Genital Herpes is a viral infection that spreads through sexual contact.
The two viral strains can cause genital herpes:
- HSV-1, which is known for causing cold sores, can also produce genital lesions (blisters or open sores).
- HSV-2 (herpes simplex virus) is the most common and typically spreads through sexual contact.
Herpes is generally manageable in adults. However, a mother can infect their baby during delivery which can lead to serious complications for the newborn.
Herpes infection occurs in less than 1% of births, but it can cause severe illnesses in newborns such as:
- Viral meningitis
How do you manage Herpes during pregnancy?
Firstly, it is always good to share a detailed history about your background like medical and sexual history to your doctor. By doing this, the doctor can take extra precautions to reduce your baby’s risk of infection during pregnancy and delivery. If you are concerned about your privacy, you can always request the doctor to not discuss this in front of your partner during your appointment.
Although there is no evidence as of now to prove that pregnancy causes flare ups, ACOG says 75% of pregnant women who are exposed to herpes can expect to have an outbreak during pregnancy.
Signs and symptoms to watch for during pregnancy
During pregnancy, you should watch for symptoms of the virus becoming active, such as tingling, itching, malaise, or burning around where the sore will eventually appear.
What are the medications which will be given if you have exposure to the virus?
If you have a history of herpes (or your blood test is positive), your doctor will prescribe an antiviral medication such as acyclovir (Valtrex) to reduce the risk of spreading the virus or having an outbreak around the time of your delivery. It is recommended to start medication (suppression therapy) at 36 weeks or sooner if you are at risk for preterm birth. Antiviral medications are safe during pregnancy.
Can you have a normal vaginal birth if you have Herpes?
This is a common question asked by individuals who are pregnant or planning for pregnancy. The good news is genital herpes is not an absolute indication of C-Section.
After careful examination, once you are in labor if you have no symptoms and sores around the genital area vaginal delivery may be safe.
It is important to know that C-section can’t completely prevent herpes transmission, but it can decrease the risk to your baby if you have a lesion by preventing direct contact with the vagina and labia.
It is important to note that while C-section delivery is indicated in women with genital lesions, the presence of non-genital lesions is not an indication for cesarean delivery. This includes lesions on the buttocks, thighs or back. It is, however, recommended that these lesions be covered.
How can you protect your newborn from getting Herpes?
If your partner has herpes and you don’t, do not have sexual intercourse in the last few weeks of pregnancy. Condoms can reduce the risk of transmission, but it is not 100% effective. There’s no reason to risk a new infection close to delivery.
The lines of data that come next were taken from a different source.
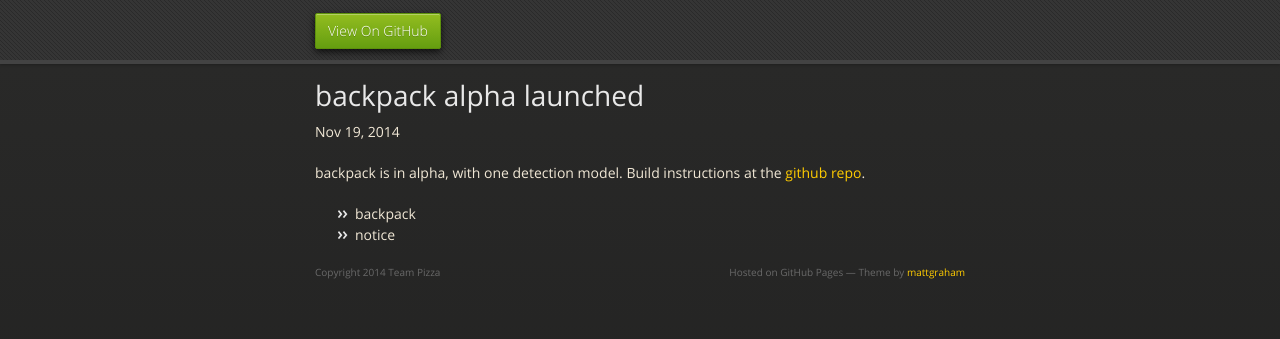
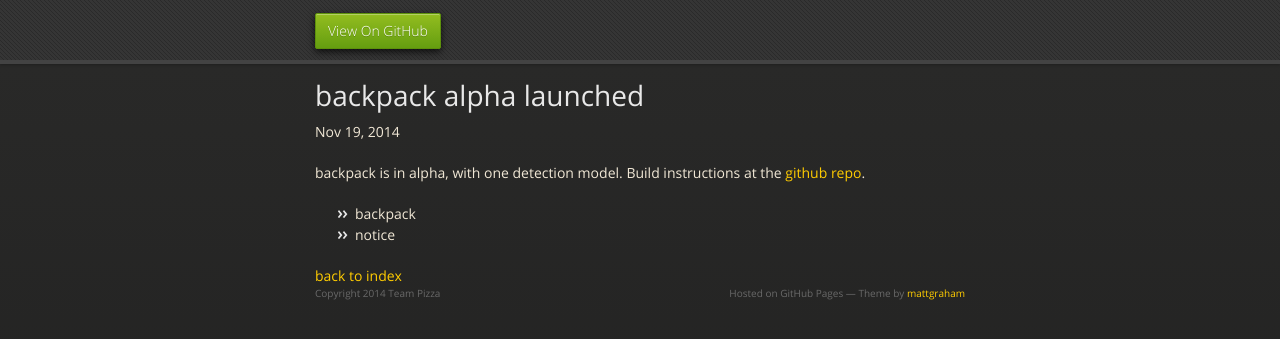
Before and after one commit to teampizza/teampizza.github.io, a Jekyll site: the page built from _posts/2014-11-19-backpack-alpha-launched.md, in a window 1280 px wide. Shown: the top 339 px of the page. Built offline with Jekyll 4.4.1, drawn with Linux system fonts in a browser that asks for light colours; nearby versions of some CDN libraries.

Commit message:
added return link to post layout

```diff
--- a/_layouts/post.html
+++ b/_layouts/post.html
@@ -20,4 +20,7 @@ category: eng
 			{% endfor %}
 		</ul>
 	</div>
+	<div>
+	<a href="/">back to index</a>
+	</div>
 </div>
```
In the unlikely event your baby has been exposed, your baby will be treated with antiviral medications. HSV can’t be passed through breast milk, so unless you have sores or lesions on your breasts, breastfeeding is completely safe.
Please consult your doctor if you are unsure about this infection, especially during pregnancy or if you are planning for pregnancy. Pre-marital or prenatal screening for STI will definitely help to prevent complications caused by this infection.